=== Section Start ===

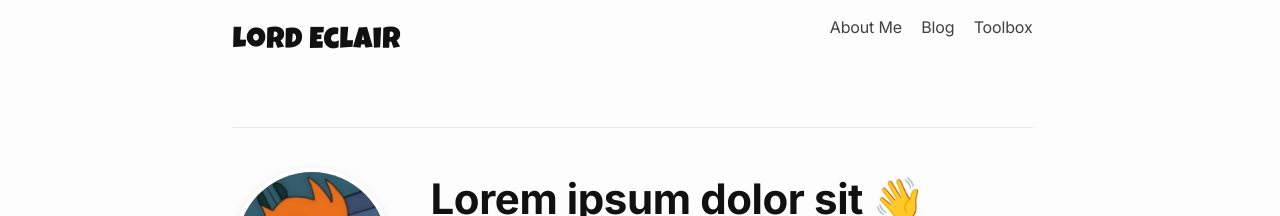
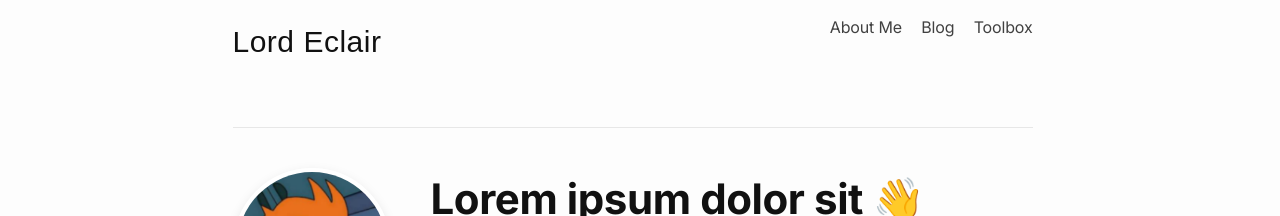
Before and after one commit to LordEclair/lordeclair.github.io, a Jekyll site: the page built from index.md, in a window 1280 px wide. Shown: the top 216 px of the page. Built offline with Jekyll 4.4.1, drawn with Linux system fonts in a browser that asks for light colours; nearby versions of some CDN libraries.

Commit message:
Update custom-styles.scss
Updating site title font

```diff
--- a/_sass/minima/custom-styles.scss
+++ b/_sass/minima/custom-styles.scss
@@ -13,7 +13,7 @@ html {
 }
 
 .site-title, .site-title:visited {
-  font-family: 'Luckiest Guy', cursive !important;
+  font-family: "Lobster Two", sans-serif !important;
   font-size: 30px !important;
   font-weight: 400 !important;
   color: #111 !important;
```
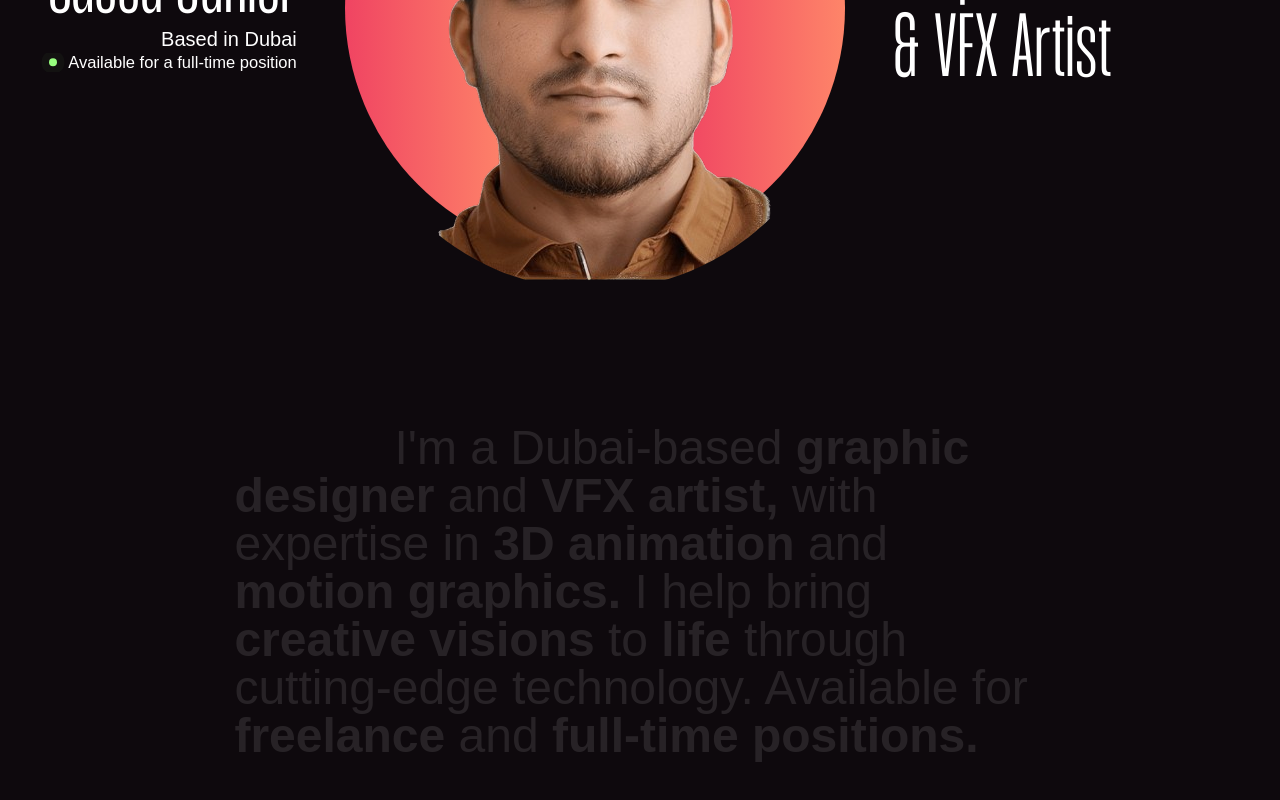
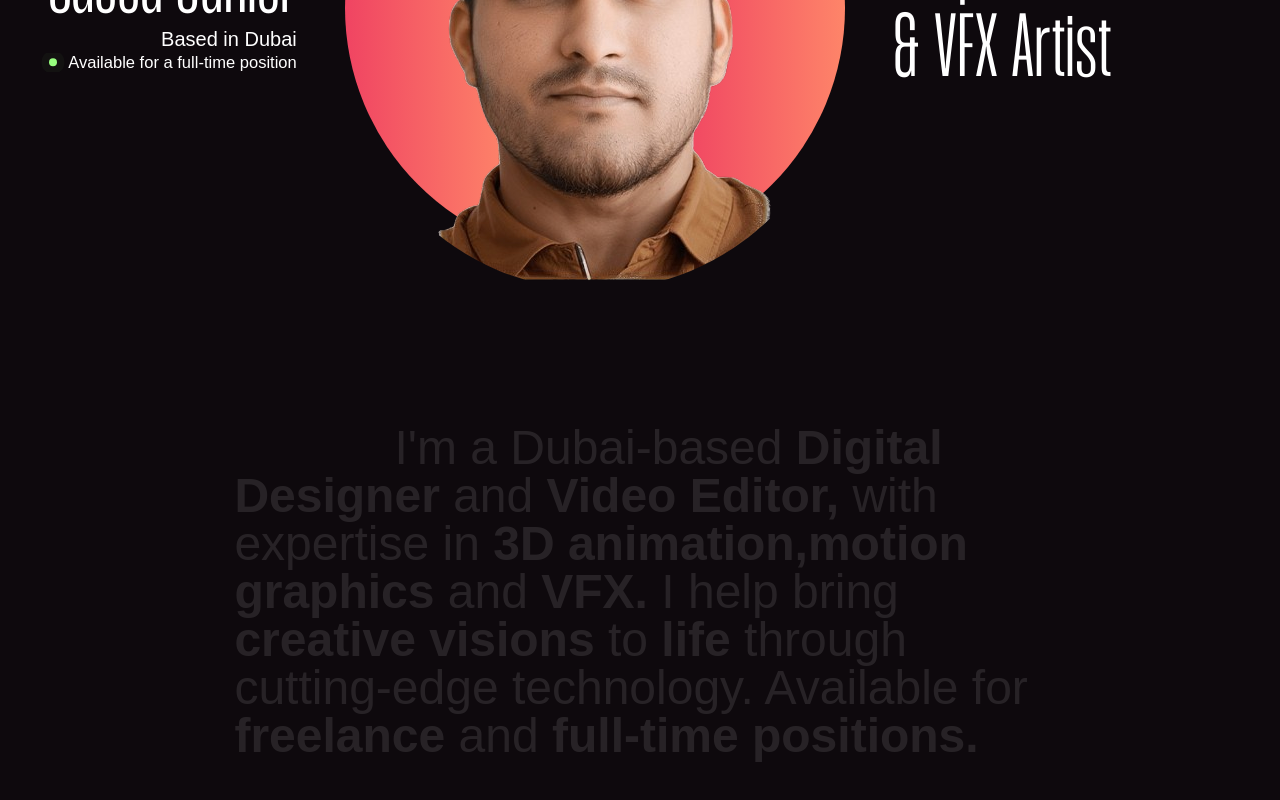
Before and after one commit to themrsami/saeedjunior, a Next.js app: page / in a window 1280 px wide. Shown: the part 392-1192 px from the top of the page. Built offline with nearby package versions, Linux system fonts and the light colour scheme.

Commit message:
edited aboutme

```diff
--- a/app/components/Aboutme.js
+++ b/app/components/Aboutme.js
@@ -39,11 +39,12 @@ const Aboutme = () => {
           className="aboutme-text text-left text-3xl sm:text-4xl lg:text-5xl leading-tight space-y-4 text-white"
         >
           <span className="opacity-10 sm:pl-40">I&apos;m</span> <span className="opacity-10">a</span>{' '}
-          <span className="opacity-10">Dubai-based</span> <span className="opacity-10 font-bold">graphic designer</span>{' '}
-          <span className="opacity-10">and</span> <span className="opacity-10 font-bold">VFX artist,</span>{' '}
+          <span className="opacity-10">Dubai-based</span> <span className="opacity-10 font-bold">Digital Designer</span>{' '}
+          <span className="opacity-10">and</span> <span className="opacity-10 font-bold">Video Editor,</span>{' '}
           <span className="opacity-10">with</span> <span className="opacity-10">expertise in</span>{' '}
-          <span className="opacity-10 font-bold">3D animation</span> <span className="opacity-10">and</span>{' '}
-          <span className="opacity-10 font-bold">motion graphics.</span>{' '}
+          <span className="opacity-10 font-bold">3D animation,</span>
+          <span className="opacity-10 font-bold">motion graphics</span> <span className="opacity-10">and</span>{' '}
+          <span className="opacity-10 font-bold">VFX.</span>{' '}
           <span className="opacity-10">I</span> <span className="opacity-10">help</span>{' '}
           <span className="opacity-10">bring</span> <span className="opacity-10 font-bold">creative visions</span>{' '}
           <span className="opacity-10">to</span> <span className="opacity-10 font-bold">life</span>{' '}
```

=== Section End ===

### Work order
Text only, please: give the listing again word for word with no images.

### Reply to the exercise
Before and after one commit to LordEclair/lordeclair.github.io, a Jekyll site: the page built from index.md, in a window 1280 px wide. Shown: the top 216 px of the page. Built offline with Jekyll 4.4.1, drawn with Linux system fonts in a browser that asks for light colours; nearby versions of some CDN libraries.

Commit message:
Update custom-styles.scss
Updating site title font

```diff
--- a/_sass/minima/custom-styles.scss
+++ b/_sass/minima/custom-styles.scss
@@ -13,7 +13,7 @@ html {
 }
 
 .site-title, .site-title:visited {
-  font-family: 'Luckiest Guy', cursive !important;
+  font-family: "Lobster Two", sans-serif !important;
   font-size: 30px !important;
   font-weight: 400 !important;
   color: #111 !important;
```
Before and after one commit to themrsami/saeedjunior, a Next.js app: page / in a window 1280 px wide. Shown: the part 392-1192 px from the top of the page. Built offline with nearby package versions, Linux system fonts and the light colour scheme.

Commit message:
edited aboutme

```diff
--- a/app/components/Aboutme.js
+++ b/app/components/Aboutme.js
@@ -39,11 +39,12 @@ const Aboutme = () => {
           className="aboutme-text text-left text-3xl sm:text-4xl lg:text-5xl leading-tight space-y-4 text-white"
         >
           <span className="opacity-10 sm:pl-40">I&apos;m</span> <span className="opacity-10">a</span>{' '}
-          <span className="opacity-10">Dubai-based</span> <span className="opacity-10 font-bold">graphic designer</span>{' '}
-          <span className="opacity-10">and</span> <span className="opacity-10 font-bold">VFX artist,</span>{' '}
+          <span className="opacity-10">Dubai-based</span> <span className="opacity-10 font-bold">Digital Designer</span>{' '}
+          <span className="opacity-10">and</span> <span className="opacity-10 font-bold">Video Editor,</span>{' '}
           <span className="opacity-10">with</span> <span className="opacity-10">expertise in</span>{' '}
-          <span className="opacity-10 font-bold">3D animation</span> <span className="opacity-10">and</span>{' '}
-          <span className="opacity-10 font-bold">motion graphics.</span>{' '}
+          <span className="opacity-10 font-bold">3D animation,</span>
+          <span className="opacity-10 font-bold">motion graphics</span> <span className="opacity-10">and</span>{' '}
+          <span className="opacity-10 font-bold">VFX.</span>{' '}
           <span className="opacity-10">I</span> <span className="opacity-10">help</span>{' '}
           <span className="opacity-10">bring</span> <span className="opacity-10 font-bold">creative visions</span>{' '}
           <span className="opacity-10">to</span> <span className="opacity-10 font-bold">life</span>{' '}
```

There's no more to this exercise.